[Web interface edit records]

= Beginning of Section =

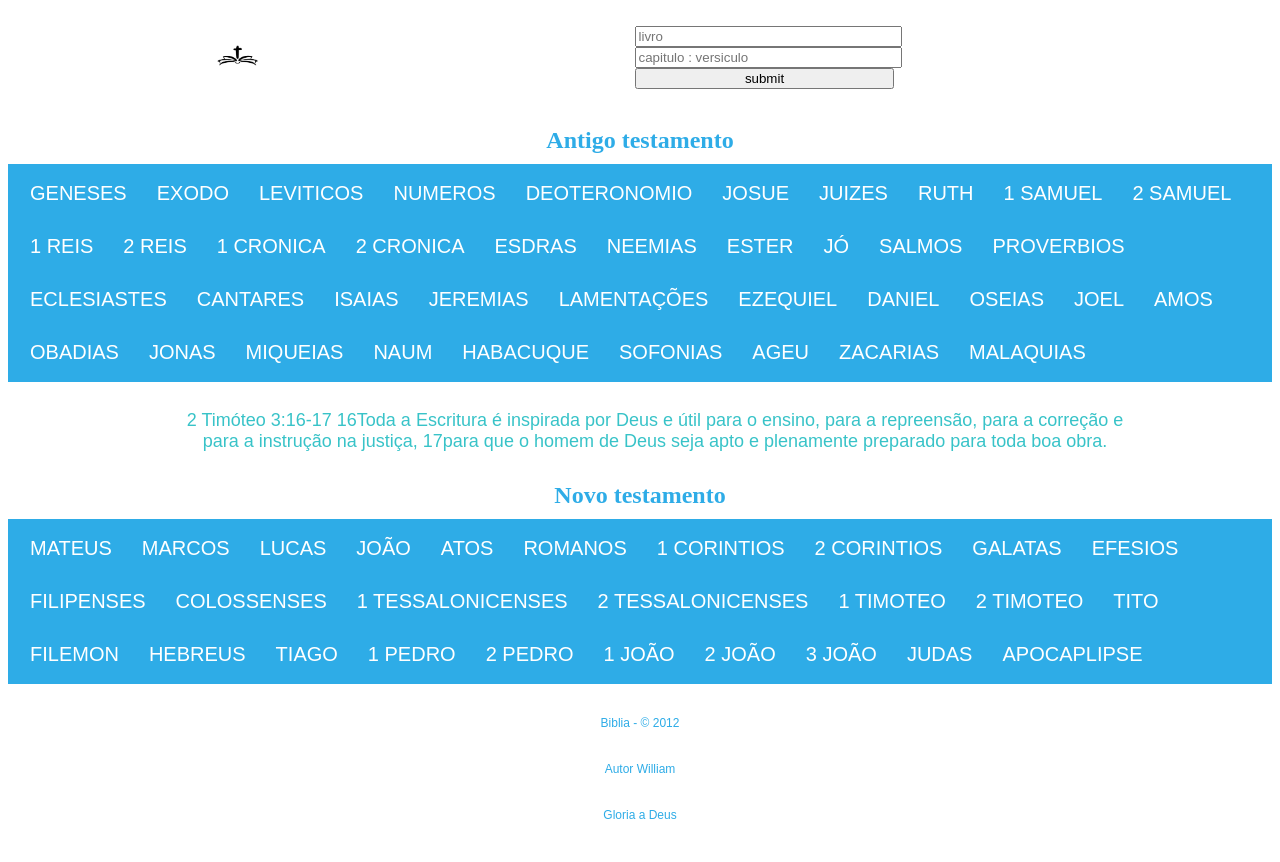
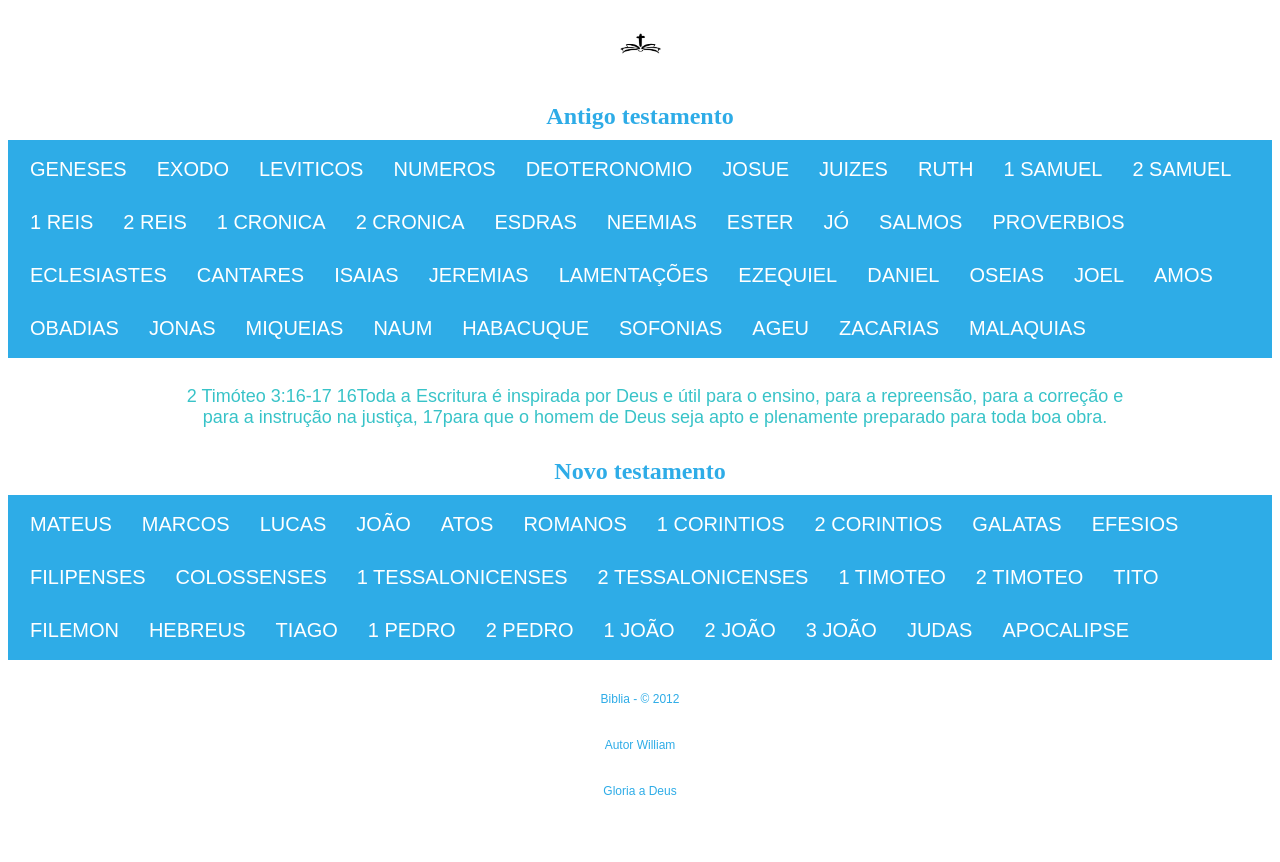
Before and after one commit to williamrx777/Biblia, a Flask app: page / in a window 1280 px wide. After the commit the page ends 795 px from the top, so only its background shows below. Run offline with Flask 2, Linux system fonts and the light colour scheme.

Commit message:
APOCALIPSE E removi pesquisa

```diff
--- a/app.py
+++ b/app.py
@@ -4,11 +4,6 @@ app = Flask(__name__)
 
 @app.route('/', methods=['GET','POST'])
 def index():
-    if request.method == 'POST':
-        biblia = request.form['nome']
-        capitulo = request.form['capitulo']
-        return redirect(url_for('biblia',nome=biblia,capitulo=capitulo))
-    else:
         return render_template('index.html')
 @app.route('/biblia/gn')
 def genesis():
--- a/templates/index.html
+++ b/templates/index.html
@@ -15,12 +15,6 @@
                 <div id="logo">
                     <img src="/static/biblia.jpg" alt="logo">
                 </div>
-                 <form action="#" method="post">
-                     <input type="text" name="nome" placeholder="livro">
-                     <input type="text" name="capitulo" placeholder="capitulo : versiculo">
-                     <input type="submit" value="submit">
-                 </form>
-
           </div>
          </div>
         </div>
@@ -123,7 +117,7 @@
                         <a class="btn btn-success" href="/biblia/2jo">2 JOÃO</a>
                         <a class="btn btn-success" href="/biblia/3jo">3 JOÃO</a>
                         <a class="btn btn-success" href="/biblia/jd">JUDAS</a>
-                        <a class="btn btn-success" href="/biblia/ap">APOCAPLIPSE</a>
+                        <a class="btn btn-success" href="/biblia/ap">APOCALIPSE</a>
              </div>
                     </td>
                 </th>
```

= End of Section =

Your answer should be only the number of lines in the entries above that hold the string "index".

4